MATERIAL FOR THE TASK:
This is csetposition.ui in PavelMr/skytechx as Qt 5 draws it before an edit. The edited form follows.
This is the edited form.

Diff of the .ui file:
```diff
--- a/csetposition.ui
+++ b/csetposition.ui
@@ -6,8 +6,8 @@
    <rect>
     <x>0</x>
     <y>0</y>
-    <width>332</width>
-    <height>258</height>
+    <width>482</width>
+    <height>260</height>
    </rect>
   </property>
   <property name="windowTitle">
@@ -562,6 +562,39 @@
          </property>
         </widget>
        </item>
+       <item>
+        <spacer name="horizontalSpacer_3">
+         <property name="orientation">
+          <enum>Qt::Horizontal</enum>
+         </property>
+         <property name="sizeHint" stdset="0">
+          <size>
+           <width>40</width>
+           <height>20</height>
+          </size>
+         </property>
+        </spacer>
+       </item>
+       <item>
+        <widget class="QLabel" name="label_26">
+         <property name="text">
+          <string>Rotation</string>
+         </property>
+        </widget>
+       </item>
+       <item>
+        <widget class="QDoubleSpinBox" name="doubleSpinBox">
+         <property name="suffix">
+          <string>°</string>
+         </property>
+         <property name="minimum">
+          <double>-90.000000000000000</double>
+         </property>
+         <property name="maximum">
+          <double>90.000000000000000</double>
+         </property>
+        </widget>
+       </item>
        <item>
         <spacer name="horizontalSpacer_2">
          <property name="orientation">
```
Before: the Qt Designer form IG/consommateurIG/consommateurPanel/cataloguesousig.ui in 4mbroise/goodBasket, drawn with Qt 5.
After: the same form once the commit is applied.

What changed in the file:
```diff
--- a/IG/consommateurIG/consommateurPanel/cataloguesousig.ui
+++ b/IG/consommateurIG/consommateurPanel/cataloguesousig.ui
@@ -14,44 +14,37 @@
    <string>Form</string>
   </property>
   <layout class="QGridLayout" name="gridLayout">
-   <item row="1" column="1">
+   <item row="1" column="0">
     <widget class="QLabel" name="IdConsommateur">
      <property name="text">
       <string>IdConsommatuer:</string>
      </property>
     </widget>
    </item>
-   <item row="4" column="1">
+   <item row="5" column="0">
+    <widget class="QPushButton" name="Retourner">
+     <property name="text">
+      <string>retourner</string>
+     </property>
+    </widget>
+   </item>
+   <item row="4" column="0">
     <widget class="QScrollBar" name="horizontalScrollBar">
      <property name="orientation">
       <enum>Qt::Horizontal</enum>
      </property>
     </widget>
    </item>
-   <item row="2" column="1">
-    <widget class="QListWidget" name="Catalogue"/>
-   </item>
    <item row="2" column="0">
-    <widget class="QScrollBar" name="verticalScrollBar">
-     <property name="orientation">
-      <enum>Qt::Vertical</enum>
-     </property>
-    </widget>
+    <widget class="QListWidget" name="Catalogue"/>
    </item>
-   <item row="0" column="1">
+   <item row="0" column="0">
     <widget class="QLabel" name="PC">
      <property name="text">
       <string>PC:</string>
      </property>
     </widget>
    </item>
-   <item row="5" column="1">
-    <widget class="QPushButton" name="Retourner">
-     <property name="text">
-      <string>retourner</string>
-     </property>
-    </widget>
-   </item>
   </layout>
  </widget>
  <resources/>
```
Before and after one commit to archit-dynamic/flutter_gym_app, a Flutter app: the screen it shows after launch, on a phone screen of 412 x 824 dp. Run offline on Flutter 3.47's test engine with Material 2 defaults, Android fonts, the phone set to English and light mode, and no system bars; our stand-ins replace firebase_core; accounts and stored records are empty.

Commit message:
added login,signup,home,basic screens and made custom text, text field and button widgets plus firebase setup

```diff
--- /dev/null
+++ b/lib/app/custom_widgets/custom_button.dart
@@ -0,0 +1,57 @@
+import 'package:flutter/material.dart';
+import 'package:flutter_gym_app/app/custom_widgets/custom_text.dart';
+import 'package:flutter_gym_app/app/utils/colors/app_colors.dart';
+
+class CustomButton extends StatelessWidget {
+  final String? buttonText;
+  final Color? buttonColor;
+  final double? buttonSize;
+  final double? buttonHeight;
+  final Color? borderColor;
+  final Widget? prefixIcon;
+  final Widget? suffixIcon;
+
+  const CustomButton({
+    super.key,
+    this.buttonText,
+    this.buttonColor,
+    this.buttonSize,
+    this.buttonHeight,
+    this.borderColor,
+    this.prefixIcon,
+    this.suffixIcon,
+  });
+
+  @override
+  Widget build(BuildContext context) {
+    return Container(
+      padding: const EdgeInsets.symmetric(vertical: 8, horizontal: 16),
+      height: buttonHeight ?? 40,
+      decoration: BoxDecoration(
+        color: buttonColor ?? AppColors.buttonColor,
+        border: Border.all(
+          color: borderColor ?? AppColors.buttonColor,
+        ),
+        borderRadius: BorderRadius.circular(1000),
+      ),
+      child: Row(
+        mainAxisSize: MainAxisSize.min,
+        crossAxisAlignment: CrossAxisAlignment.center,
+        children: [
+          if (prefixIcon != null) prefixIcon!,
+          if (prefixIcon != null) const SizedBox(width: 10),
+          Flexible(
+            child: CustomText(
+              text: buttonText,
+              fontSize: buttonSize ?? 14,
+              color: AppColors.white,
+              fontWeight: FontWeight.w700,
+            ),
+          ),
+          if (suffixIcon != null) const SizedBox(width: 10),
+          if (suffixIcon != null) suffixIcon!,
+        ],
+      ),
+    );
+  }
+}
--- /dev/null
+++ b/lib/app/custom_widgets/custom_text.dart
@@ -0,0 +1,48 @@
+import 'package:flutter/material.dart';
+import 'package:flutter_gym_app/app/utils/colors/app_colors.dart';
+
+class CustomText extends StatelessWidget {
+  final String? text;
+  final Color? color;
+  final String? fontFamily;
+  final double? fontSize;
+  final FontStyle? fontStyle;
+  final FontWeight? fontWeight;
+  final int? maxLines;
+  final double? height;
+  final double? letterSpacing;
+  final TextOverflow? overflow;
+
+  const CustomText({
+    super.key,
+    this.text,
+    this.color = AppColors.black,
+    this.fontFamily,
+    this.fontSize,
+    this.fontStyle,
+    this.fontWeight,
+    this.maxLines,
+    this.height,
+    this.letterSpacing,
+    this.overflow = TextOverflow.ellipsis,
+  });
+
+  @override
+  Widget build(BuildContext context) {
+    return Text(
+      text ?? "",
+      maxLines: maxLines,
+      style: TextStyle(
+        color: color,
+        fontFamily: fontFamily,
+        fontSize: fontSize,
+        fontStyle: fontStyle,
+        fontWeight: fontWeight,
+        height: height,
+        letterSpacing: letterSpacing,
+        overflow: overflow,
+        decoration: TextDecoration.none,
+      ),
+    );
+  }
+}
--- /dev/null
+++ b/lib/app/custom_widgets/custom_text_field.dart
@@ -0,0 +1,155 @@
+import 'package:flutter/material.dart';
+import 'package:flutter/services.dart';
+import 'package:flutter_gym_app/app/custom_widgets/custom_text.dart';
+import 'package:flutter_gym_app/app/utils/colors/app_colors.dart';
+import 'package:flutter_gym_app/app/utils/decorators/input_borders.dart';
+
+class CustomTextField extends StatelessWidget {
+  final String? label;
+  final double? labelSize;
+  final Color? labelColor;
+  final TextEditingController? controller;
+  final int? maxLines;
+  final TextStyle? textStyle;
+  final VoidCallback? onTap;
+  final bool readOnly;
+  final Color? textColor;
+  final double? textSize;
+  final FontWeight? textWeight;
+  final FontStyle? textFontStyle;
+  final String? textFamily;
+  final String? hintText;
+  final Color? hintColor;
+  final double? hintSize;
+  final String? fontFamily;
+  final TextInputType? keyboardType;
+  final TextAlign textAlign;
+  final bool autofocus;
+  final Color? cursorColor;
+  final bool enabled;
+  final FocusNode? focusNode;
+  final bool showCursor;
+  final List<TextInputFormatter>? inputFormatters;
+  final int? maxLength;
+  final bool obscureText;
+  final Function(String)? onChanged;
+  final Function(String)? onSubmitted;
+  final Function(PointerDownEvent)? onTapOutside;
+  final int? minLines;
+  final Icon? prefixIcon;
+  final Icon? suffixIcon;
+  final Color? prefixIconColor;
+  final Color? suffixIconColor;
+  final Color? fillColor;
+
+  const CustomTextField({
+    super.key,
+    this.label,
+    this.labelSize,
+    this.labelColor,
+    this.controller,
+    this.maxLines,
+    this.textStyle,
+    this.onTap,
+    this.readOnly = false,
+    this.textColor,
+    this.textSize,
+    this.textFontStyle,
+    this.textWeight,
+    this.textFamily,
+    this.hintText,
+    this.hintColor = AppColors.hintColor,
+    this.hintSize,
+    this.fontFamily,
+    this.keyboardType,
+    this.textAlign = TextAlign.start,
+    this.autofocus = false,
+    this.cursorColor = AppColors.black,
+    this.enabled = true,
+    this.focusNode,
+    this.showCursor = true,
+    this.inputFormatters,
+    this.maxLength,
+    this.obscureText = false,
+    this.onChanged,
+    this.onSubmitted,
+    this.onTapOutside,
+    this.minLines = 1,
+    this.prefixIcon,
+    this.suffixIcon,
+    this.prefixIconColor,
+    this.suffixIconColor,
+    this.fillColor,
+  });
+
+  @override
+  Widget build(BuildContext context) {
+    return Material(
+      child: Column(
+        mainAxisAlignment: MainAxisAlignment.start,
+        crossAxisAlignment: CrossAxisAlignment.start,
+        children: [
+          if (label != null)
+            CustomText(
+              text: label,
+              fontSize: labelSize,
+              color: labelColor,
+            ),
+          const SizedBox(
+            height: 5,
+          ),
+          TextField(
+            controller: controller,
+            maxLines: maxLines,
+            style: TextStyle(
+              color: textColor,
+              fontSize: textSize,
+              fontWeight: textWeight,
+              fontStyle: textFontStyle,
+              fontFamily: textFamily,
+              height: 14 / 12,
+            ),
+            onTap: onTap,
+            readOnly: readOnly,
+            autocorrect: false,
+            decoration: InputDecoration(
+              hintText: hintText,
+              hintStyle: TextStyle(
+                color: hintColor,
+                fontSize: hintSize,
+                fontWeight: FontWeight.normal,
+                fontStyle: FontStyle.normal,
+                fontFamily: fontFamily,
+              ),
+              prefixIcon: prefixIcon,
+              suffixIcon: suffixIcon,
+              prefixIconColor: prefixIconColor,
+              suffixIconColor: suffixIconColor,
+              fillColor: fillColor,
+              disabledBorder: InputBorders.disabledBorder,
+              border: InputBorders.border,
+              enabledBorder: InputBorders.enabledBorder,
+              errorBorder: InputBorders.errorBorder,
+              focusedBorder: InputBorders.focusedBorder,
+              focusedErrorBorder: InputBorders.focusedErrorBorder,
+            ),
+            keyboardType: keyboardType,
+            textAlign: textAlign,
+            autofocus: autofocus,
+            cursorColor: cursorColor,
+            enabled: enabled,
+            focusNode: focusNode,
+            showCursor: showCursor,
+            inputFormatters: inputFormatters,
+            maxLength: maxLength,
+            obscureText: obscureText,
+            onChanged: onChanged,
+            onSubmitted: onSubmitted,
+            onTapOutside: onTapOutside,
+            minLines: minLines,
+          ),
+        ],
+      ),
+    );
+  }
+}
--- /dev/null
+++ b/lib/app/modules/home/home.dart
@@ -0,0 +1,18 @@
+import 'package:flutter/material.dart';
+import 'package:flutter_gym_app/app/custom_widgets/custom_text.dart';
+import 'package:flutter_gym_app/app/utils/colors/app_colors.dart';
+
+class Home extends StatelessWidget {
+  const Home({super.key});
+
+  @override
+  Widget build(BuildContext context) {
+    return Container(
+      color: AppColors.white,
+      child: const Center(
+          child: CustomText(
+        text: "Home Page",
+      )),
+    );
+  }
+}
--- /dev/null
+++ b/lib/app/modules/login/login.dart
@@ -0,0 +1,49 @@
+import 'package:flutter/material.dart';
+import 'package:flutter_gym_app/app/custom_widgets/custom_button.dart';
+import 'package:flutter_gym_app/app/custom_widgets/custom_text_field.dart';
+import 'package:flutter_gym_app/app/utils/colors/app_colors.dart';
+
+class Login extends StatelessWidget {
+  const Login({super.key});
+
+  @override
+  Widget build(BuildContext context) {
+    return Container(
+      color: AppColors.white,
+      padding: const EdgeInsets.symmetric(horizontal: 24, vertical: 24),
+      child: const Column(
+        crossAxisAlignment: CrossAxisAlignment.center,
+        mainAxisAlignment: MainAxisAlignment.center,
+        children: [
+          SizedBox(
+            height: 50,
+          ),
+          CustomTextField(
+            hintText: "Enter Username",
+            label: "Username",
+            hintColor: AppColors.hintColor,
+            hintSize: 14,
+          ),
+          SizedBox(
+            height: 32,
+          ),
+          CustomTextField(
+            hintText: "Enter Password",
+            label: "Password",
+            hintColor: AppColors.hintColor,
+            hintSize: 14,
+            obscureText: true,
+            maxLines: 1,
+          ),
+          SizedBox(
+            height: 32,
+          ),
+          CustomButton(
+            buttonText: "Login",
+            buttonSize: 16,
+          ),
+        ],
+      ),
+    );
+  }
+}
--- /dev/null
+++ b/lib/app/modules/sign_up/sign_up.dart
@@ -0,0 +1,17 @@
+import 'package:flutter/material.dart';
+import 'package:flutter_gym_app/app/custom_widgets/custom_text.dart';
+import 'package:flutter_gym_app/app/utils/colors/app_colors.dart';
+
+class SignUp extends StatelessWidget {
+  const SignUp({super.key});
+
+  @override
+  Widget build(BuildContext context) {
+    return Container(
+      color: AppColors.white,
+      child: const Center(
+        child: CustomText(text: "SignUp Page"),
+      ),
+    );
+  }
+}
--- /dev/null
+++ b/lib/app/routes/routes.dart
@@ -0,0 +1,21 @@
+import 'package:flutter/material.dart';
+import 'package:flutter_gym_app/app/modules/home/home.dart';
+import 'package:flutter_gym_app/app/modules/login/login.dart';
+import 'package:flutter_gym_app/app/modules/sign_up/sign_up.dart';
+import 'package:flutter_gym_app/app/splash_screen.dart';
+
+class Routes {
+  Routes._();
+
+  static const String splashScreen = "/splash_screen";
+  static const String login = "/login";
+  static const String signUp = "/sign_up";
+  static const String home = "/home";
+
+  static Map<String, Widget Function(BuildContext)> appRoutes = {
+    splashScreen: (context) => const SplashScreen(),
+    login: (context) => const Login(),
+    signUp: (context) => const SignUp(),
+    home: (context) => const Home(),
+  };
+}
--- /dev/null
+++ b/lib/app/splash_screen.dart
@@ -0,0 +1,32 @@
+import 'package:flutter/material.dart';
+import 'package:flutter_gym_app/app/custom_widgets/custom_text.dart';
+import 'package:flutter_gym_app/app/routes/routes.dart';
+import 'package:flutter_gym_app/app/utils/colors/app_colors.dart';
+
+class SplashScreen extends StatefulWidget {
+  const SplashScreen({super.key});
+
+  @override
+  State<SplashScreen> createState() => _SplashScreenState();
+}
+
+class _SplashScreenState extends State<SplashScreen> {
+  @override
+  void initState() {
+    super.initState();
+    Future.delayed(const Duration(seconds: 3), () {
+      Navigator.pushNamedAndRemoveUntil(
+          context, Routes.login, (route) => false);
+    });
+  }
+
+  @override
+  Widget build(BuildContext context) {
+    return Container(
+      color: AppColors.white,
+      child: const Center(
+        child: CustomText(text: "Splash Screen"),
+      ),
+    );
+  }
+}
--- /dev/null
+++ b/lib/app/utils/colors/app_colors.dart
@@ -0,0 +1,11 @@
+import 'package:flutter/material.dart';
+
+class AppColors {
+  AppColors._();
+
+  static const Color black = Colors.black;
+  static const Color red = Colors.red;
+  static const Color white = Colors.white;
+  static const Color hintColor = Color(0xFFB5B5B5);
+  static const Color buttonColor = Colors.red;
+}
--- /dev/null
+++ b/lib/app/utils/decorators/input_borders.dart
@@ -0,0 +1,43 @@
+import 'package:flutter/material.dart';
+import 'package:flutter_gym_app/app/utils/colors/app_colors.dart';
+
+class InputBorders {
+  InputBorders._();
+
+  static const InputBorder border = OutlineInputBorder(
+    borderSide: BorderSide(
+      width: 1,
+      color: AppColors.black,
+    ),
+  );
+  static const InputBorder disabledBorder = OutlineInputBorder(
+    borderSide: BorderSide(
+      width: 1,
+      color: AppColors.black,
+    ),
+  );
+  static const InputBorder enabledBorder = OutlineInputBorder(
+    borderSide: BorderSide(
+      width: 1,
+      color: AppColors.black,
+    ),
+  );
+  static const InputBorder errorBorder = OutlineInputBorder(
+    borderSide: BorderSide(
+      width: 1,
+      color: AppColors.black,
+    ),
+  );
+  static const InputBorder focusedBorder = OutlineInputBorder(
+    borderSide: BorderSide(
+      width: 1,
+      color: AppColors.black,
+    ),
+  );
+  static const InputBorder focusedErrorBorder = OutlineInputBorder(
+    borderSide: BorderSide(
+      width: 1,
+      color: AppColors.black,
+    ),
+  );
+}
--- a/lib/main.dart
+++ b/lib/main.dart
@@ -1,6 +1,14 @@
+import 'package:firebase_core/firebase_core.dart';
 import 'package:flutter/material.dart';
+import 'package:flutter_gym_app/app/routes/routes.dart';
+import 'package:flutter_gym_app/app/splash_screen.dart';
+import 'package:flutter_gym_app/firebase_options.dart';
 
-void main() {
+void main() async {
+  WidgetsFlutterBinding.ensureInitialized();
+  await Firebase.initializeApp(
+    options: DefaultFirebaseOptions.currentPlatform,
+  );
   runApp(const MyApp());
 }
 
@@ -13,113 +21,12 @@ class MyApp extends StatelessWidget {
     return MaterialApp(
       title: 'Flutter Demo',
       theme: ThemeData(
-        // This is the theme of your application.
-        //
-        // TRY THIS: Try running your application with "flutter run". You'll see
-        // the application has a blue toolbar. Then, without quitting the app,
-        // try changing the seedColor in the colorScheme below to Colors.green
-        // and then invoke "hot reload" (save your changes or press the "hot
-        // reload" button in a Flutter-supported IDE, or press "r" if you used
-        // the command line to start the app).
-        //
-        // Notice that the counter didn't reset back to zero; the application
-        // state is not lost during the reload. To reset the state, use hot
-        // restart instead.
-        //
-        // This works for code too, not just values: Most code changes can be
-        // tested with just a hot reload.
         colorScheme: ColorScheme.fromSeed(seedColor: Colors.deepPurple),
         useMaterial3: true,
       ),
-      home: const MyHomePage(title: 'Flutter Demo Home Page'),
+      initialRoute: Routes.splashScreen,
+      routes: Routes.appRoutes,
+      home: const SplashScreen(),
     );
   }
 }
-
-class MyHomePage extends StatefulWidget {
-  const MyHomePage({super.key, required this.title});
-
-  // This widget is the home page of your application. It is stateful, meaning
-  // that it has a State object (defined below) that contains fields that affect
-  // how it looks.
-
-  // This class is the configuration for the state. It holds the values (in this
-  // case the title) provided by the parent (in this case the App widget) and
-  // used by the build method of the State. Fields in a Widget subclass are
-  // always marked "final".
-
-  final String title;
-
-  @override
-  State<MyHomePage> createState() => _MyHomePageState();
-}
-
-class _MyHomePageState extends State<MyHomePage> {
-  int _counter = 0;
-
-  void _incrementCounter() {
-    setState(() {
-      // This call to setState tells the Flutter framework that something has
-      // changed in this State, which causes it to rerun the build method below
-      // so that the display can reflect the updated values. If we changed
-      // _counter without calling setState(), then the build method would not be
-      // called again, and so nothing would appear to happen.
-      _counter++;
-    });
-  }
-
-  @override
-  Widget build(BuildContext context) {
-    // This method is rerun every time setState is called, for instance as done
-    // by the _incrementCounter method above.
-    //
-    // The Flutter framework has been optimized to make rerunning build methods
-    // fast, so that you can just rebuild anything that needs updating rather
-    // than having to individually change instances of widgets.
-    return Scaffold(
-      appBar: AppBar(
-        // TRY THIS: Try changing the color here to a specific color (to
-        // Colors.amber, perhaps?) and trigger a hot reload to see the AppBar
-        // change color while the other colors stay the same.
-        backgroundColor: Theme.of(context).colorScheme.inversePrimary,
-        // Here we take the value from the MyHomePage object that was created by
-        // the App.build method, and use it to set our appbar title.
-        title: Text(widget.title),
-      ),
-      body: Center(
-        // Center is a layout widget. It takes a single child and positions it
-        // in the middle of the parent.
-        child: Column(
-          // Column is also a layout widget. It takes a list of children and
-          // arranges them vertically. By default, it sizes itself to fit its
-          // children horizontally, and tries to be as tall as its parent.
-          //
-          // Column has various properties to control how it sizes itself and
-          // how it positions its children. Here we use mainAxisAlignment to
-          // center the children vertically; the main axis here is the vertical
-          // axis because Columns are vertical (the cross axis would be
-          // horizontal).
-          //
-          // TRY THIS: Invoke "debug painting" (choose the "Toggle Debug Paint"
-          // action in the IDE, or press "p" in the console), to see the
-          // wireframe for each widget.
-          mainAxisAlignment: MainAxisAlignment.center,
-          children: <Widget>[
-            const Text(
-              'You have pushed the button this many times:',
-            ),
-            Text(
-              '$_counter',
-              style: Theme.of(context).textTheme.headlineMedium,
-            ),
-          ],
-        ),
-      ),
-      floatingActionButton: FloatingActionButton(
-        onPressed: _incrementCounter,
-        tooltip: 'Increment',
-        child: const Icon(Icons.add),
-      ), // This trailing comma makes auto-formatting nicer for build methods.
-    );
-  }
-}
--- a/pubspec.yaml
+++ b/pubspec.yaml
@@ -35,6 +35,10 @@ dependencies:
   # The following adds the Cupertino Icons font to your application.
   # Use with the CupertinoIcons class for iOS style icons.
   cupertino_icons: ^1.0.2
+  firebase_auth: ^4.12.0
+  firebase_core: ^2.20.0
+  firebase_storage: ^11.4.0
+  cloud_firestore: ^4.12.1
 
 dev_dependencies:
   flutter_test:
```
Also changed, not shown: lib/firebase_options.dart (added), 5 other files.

WHAT TO WORK ON: The expected answer is a copy of each line in the listing above that contains "enabledBorder".

THE COMPLETED TASK:
+              enabledBorder: InputBorders.enabledBorder,
+  static const InputBorder enabledBorder = OutlineInputBorder(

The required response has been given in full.